§ **TO DO**: Every record that follows needs to be written out again, exactly.

Stored items
══════════════════════════════
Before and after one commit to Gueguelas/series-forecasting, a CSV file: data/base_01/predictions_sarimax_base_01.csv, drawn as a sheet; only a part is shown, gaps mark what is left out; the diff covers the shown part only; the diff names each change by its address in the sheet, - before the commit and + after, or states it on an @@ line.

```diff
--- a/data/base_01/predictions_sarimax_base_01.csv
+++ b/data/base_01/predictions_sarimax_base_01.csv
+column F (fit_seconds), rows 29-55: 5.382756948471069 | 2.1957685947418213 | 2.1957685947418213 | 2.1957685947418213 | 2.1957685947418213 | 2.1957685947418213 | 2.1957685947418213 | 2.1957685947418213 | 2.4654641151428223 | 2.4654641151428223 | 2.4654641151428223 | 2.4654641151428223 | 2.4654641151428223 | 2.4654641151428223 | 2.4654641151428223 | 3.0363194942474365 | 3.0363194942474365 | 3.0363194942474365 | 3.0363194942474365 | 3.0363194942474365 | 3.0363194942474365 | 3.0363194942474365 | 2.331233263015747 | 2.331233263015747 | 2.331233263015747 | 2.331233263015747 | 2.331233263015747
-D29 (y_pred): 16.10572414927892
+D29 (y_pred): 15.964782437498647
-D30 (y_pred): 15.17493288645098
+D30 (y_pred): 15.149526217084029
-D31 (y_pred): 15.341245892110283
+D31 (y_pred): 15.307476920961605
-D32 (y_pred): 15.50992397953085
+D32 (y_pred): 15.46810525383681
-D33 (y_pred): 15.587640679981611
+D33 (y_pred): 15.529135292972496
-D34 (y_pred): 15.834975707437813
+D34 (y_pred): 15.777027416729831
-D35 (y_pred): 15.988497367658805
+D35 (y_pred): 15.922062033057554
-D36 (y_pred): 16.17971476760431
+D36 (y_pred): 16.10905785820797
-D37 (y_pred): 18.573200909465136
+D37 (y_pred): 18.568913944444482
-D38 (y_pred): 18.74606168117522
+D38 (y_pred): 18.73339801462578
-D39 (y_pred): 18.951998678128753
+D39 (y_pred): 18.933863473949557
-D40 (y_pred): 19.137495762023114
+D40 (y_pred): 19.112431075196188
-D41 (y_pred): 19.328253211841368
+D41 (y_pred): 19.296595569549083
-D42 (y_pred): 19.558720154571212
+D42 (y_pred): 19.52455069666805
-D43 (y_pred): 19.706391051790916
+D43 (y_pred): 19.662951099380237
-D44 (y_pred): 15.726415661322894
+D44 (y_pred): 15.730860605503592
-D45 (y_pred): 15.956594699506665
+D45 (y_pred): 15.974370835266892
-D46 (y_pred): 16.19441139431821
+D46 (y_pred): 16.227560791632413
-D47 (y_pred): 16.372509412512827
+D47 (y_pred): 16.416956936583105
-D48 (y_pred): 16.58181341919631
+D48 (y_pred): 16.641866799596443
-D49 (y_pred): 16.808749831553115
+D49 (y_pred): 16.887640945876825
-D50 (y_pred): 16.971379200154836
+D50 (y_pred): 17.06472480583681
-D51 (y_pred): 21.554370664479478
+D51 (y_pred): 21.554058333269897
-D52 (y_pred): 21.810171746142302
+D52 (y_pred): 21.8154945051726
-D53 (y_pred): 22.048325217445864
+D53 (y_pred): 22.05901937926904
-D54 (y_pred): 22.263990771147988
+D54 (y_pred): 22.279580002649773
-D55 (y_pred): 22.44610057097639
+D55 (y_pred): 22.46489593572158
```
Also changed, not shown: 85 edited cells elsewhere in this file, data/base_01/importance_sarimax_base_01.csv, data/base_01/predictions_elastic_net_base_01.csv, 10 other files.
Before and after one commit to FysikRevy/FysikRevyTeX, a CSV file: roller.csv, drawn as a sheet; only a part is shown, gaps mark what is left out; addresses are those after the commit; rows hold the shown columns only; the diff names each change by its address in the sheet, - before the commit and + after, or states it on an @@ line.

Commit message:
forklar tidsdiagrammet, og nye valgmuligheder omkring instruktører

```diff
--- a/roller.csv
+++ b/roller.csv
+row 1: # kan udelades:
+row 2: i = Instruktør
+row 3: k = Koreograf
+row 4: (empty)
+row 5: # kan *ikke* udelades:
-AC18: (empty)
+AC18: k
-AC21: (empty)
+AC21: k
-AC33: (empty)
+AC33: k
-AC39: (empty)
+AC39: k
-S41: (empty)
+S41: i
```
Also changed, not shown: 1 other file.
══════════════════════════════
§ **SOLUTION FOR THIS EXERCISE**:
Before and after one commit to Gueguelas/series-forecasting, a CSV file: data/base_01/predictions_sarimax_base_01.csv, drawn as a sheet; only a part is shown, gaps mark what is left out; the diff covers the shown part only; the diff names each change by its address in the sheet, - before the commit and + after, or states it on an @@ line.

```diff
--- a/data/base_01/predictions_sarimax_base_01.csv
+++ b/data/base_01/predictions_sarimax_base_01.csv
+column F (fit_seconds), rows 29-55: 5.382756948471069 | 2.1957685947418213 | 2.1957685947418213 | 2.1957685947418213 | 2.1957685947418213 | 2.1957685947418213 | 2.1957685947418213 | 2.1957685947418213 | 2.4654641151428223 | 2.4654641151428223 | 2.4654641151428223 | 2.4654641151428223 | 2.4654641151428223 | 2.4654641151428223 | 2.4654641151428223 | 3.0363194942474365 | 3.0363194942474365 | 3.0363194942474365 | 3.0363194942474365 | 3.0363194942474365 | 3.0363194942474365 | 3.0363194942474365 | 2.331233263015747 | 2.331233263015747 | 2.331233263015747 | 2.331233263015747 | 2.331233263015747
-D29 (y_pred): 16.10572414927892
+D29 (y_pred): 15.964782437498647
-D30 (y_pred): 15.17493288645098
+D30 (y_pred): 15.149526217084029
-D31 (y_pred): 15.341245892110283
+D31 (y_pred): 15.307476920961605
-D32 (y_pred): 15.50992397953085
+D32 (y_pred): 15.46810525383681
-D33 (y_pred): 15.587640679981611
+D33 (y_pred): 15.529135292972496
-D34 (y_pred): 15.834975707437813
+D34 (y_pred): 15.777027416729831
-D35 (y_pred): 15.988497367658805
+D35 (y_pred): 15.922062033057554
-D36 (y_pred): 16.17971476760431
+D36 (y_pred): 16.10905785820797
-D37 (y_pred): 18.573200909465136
+D37 (y_pred): 18.568913944444482
-D38 (y_pred): 18.74606168117522
+D38 (y_pred): 18.73339801462578
-D39 (y_pred): 18.951998678128753
+D39 (y_pred): 18.933863473949557
-D40 (y_pred): 19.137495762023114
+D40 (y_pred): 19.112431075196188
-D41 (y_pred): 19.328253211841368
+D41 (y_pred): 19.296595569549083
-D42 (y_pred): 19.558720154571212
+D42 (y_pred): 19.52455069666805
-D43 (y_pred): 19.706391051790916
+D43 (y_pred): 19.662951099380237
-D44 (y_pred): 15.726415661322894
+D44 (y_pred): 15.730860605503592
-D45 (y_pred): 15.956594699506665
+D45 (y_pred): 15.974370835266892
-D46 (y_pred): 16.19441139431821
+D46 (y_pred): 16.227560791632413
-D47 (y_pred): 16.372509412512827
+D47 (y_pred): 16.416956936583105
-D48 (y_pred): 16.58181341919631
+D48 (y_pred): 16.641866799596443
-D49 (y_pred): 16.808749831553115
+D49 (y_pred): 16.887640945876825
-D50 (y_pred): 16.971379200154836
+D50 (y_pred): 17.06472480583681
-D51 (y_pred): 21.554370664479478
+D51 (y_pred): 21.554058333269897
-D52 (y_pred): 21.810171746142302
+D52 (y_pred): 21.8154945051726
-D53 (y_pred): 22.048325217445864
+D53 (y_pred): 22.05901937926904
-D54 (y_pred): 22.263990771147988
+D54 (y_pred): 22.279580002649773
-D55 (y_pred): 22.44610057097639
+D55 (y_pred): 22.46489593572158
```
Also changed, not shown: 85 edited cells elsewhere in this file, data/base_01/importance_sarimax_base_01.csv, data/base_01/predictions_elastic_net_base_01.csv, 10 other files.
Before and after one commit to FysikRevy/FysikRevyTeX, a CSV file: roller.csv, drawn as a sheet; only a part is shown, gaps mark what is left out; addresses are those after the commit; rows hold the shown columns only; the diff names each change by its address in the sheet, - before the commit and + after, or states it on an @@ line.

Commit message:
forklar tidsdiagrammet, og nye valgmuligheder omkring instruktører

```diff
--- a/roller.csv
+++ b/roller.csv
+row 1: # kan udelades:
+row 2: i = Instruktør
+row 3: k = Koreograf
+row 4: (empty)
+row 5: # kan *ikke* udelades:
-AC18: (empty)
+AC18: k
-AC21: (empty)
+AC21: k
-AC33: (empty)
+AC33: k
-AC39: (empty)
+AC39: k
-S41: (empty)
+S41: i
```
Also changed, not shown: 1 other file.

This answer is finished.